correlation structures, as it may be very unlikely for the three
pharmacokinetic parameters to be highly correlated (the correlation coefficient
is above 0.99). For the strategy with flexible confidence intervals discussed
above, the error inflation occurs at correlation structures that are highly
correlated. If it is possible to show that the three pharmacokinetic parameters
are unlikely to have correlation higher than 0.99, the strategy can be further
relaxed.

In summary, this meeting will introduce and clarify the concepts of bioequivalence, bio-inequivalence, failing to demonstrate bioequivalence, and failing to demonstrate bio-inequivalence. We will explain the statistical criteria used to claim bio-inequivalence for one pharmacokinetic parameter. We will present the pros and cons of several strategies to collectively evaluate the three pharmacokinetic parameters. Our main focus for the discussion of bio-inequivalence criteria is on statistical issues related to power and error. Other statistical issues, such as an inadequate statistical model, study design, as well as conduct of the studies, may also impact bioequivalence and bio-inequivalence testing.

**April 14,
2004**

Do you agree with the distinction between demonstrating bio-inequivalence and failure to demonstrate bioequivalence?

What is your preferred method for evaluating the three pharmacokinetic parameters for bio-inequivalence?

- If bio-inequivalence is demonstrated for any
one pharmacokinetic parameter, then bio-inequivalence is
demonstrated for the products.
- bio-inequivalence must be demonstrated
for all three pharmacokinetic parameters
for bio-inequivalence to be demonstrated for the products.
- There should be one preselected pharmacokinetic parameter
used for bio-inequivalence testing. If so, which one?
- The three pharmacokinetic parameters should be
evaluated for bio-inequivalence with statistical corrections to the
level of significance for each parameter in order to maintain an
overall significance level of 0.05.

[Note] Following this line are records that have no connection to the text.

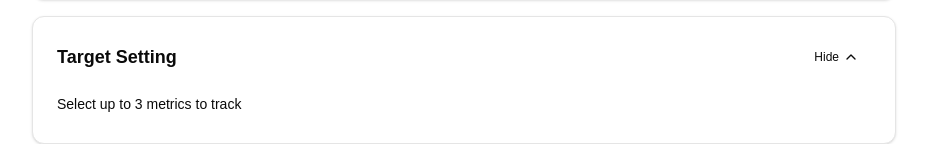
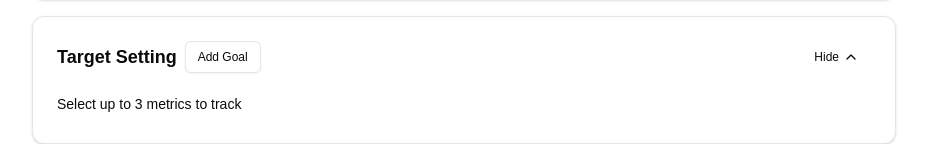
Before and after one commit to jonathanmeneses/sessions-scenario-planner, a Next.js app: page / in a window 1280 px wide. Shown: the part 939-1083 px from the top of the page, without its empty margins (176-1103 px from the left). Built offline with nearby package versions, Linux system fonts and the light colour scheme.

Commit message:
add goal setting button back in

```diff
--- a/src/components/TherapyCalculator.tsx
+++ b/src/components/TherapyCalculator.tsx
@@ -906,7 +906,22 @@ const TherapyCalculator = () => {
             <Card>
                 <CardHeader>
                     <div className="flex justify-between items-center">
-                        <h3 className="text-lg font-semibold">Target Setting</h3>
+                        <div className="flex items-center gap-2">
+                            <h3 className="text-lg font-semibold">Target Setting</h3>
+                            {showGoalCard && goalMetrics.length < 3 && (
+                                <Button
+                                    variant="outline"
+                                    size="sm"
+                                    onClick={() => {
+                                        setActiveSlot(goalMetrics.length);
+                                        setSelectedMetric(null);
+                                        setTargetValue('');
+                                    }}
+                                >
+                                    Add Goal
+                                </Button>
+                            )}
+                        </div>
                         <Button
                             variant="ghost"
                             size="sm"
```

[i] D.J. Schuirmann. A comparison of the two one-sided tests procedure and the power approach for assessing the equivalence of average bioavailability. J. Pharmacokinet. Biopharm. 15: 657-680 (1987).

[ii]